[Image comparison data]
■ ■ ■ ■ ■ ■ ■

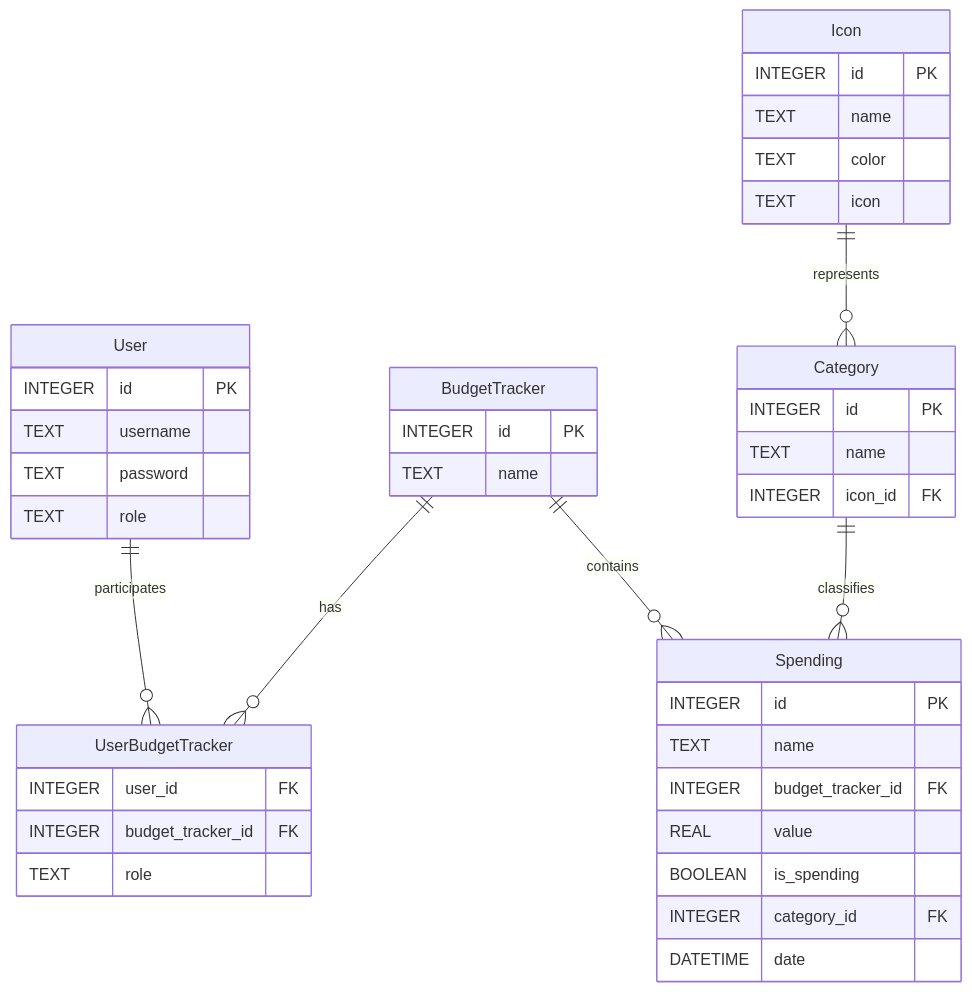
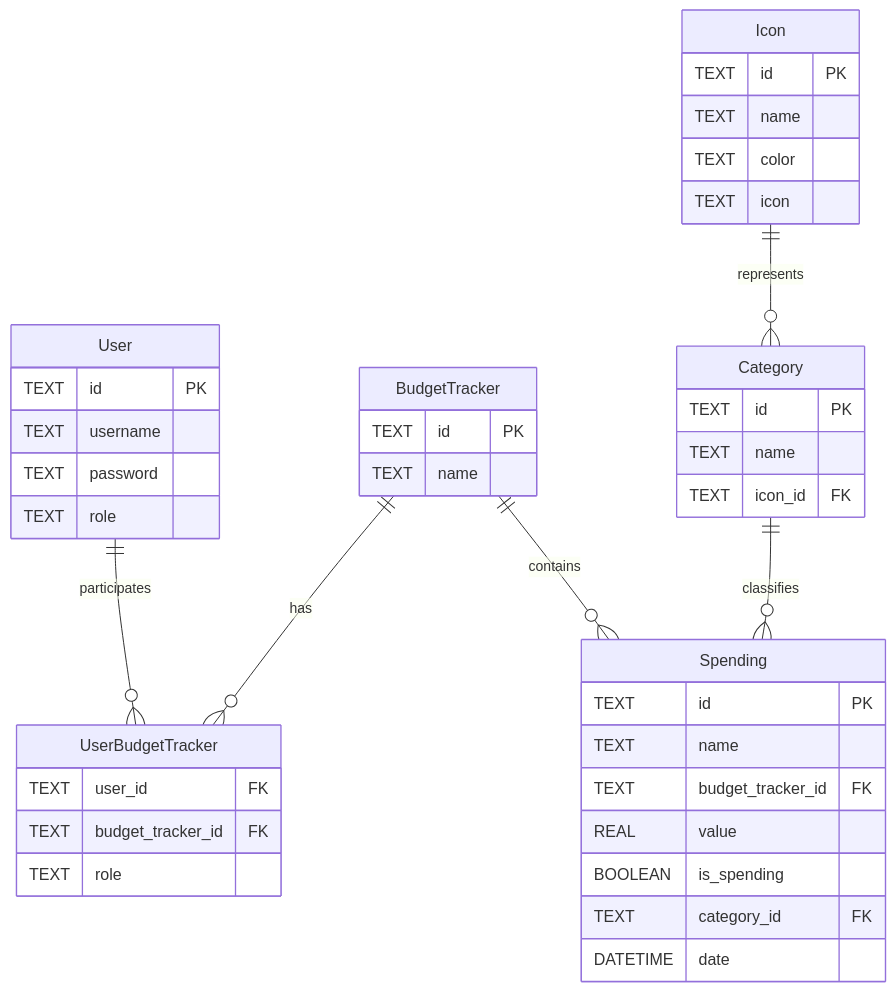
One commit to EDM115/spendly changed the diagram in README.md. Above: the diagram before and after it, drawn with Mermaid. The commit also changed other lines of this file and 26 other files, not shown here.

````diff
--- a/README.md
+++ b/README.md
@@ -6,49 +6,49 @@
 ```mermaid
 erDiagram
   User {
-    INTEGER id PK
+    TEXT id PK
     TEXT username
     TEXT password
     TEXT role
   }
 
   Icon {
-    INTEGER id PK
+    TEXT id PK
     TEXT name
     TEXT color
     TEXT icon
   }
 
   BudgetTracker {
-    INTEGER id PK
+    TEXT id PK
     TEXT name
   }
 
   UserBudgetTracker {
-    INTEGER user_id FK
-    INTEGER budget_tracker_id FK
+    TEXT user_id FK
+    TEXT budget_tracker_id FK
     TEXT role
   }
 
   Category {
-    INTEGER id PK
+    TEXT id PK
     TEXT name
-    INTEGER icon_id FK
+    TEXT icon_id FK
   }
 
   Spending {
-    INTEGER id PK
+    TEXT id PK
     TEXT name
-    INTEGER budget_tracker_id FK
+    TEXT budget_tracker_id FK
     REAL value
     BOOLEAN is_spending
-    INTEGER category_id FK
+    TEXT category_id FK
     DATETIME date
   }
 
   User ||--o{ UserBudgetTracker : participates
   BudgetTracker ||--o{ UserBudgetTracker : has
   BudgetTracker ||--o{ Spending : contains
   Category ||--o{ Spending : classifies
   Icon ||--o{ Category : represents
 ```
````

■ ■ ■ ■ ■ ■ ■

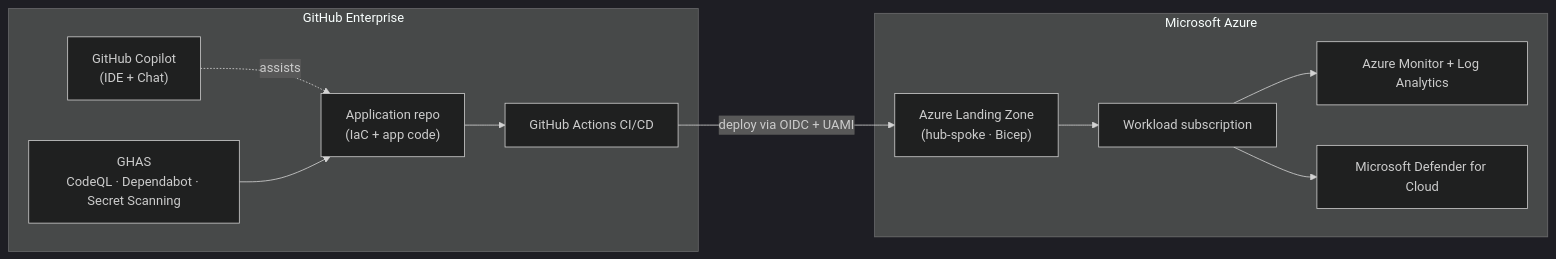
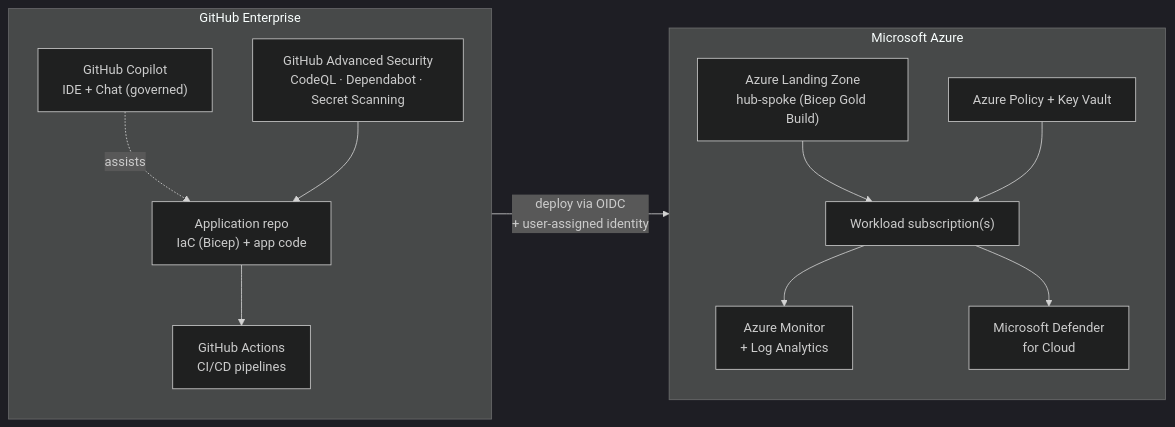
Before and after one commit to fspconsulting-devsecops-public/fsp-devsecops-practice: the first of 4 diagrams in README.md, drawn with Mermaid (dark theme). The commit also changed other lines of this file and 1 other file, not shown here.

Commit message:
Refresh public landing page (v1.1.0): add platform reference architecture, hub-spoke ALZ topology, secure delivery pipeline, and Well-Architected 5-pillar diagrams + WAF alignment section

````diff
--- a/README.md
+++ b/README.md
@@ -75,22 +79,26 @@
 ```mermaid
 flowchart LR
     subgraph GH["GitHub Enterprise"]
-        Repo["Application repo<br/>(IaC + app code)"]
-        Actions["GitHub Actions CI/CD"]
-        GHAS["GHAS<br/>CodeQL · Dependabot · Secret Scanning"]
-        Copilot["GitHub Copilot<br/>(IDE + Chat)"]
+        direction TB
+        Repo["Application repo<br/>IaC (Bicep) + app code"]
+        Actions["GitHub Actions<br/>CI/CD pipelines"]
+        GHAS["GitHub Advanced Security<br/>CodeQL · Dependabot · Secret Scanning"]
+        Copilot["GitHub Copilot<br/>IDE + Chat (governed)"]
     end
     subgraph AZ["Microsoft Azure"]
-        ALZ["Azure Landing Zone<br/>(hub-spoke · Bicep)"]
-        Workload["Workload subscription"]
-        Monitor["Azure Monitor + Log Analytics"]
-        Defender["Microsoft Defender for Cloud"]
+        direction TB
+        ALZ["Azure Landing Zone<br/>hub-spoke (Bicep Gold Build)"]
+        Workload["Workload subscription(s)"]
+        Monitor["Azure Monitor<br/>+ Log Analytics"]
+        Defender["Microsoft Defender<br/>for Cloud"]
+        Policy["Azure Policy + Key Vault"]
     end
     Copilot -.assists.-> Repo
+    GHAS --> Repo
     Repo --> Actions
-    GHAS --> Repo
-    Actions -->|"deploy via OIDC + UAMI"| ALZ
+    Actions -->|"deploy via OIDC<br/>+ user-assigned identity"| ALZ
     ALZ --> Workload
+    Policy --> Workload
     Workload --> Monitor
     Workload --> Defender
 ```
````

■ ■ ■ ■ ■ ■ ■

Locate the word "GHAS" in the data above. Copy every line carrying it.

TASK ANSWER:
-        GHAS["GHAS<br/>CodeQL · Dependabot · Secret Scanning"]
+        GHAS["GitHub Advanced Security<br/>CodeQL · Dependabot · Secret Scanning"]
+    GHAS --> Repo
-    GHAS --> Repo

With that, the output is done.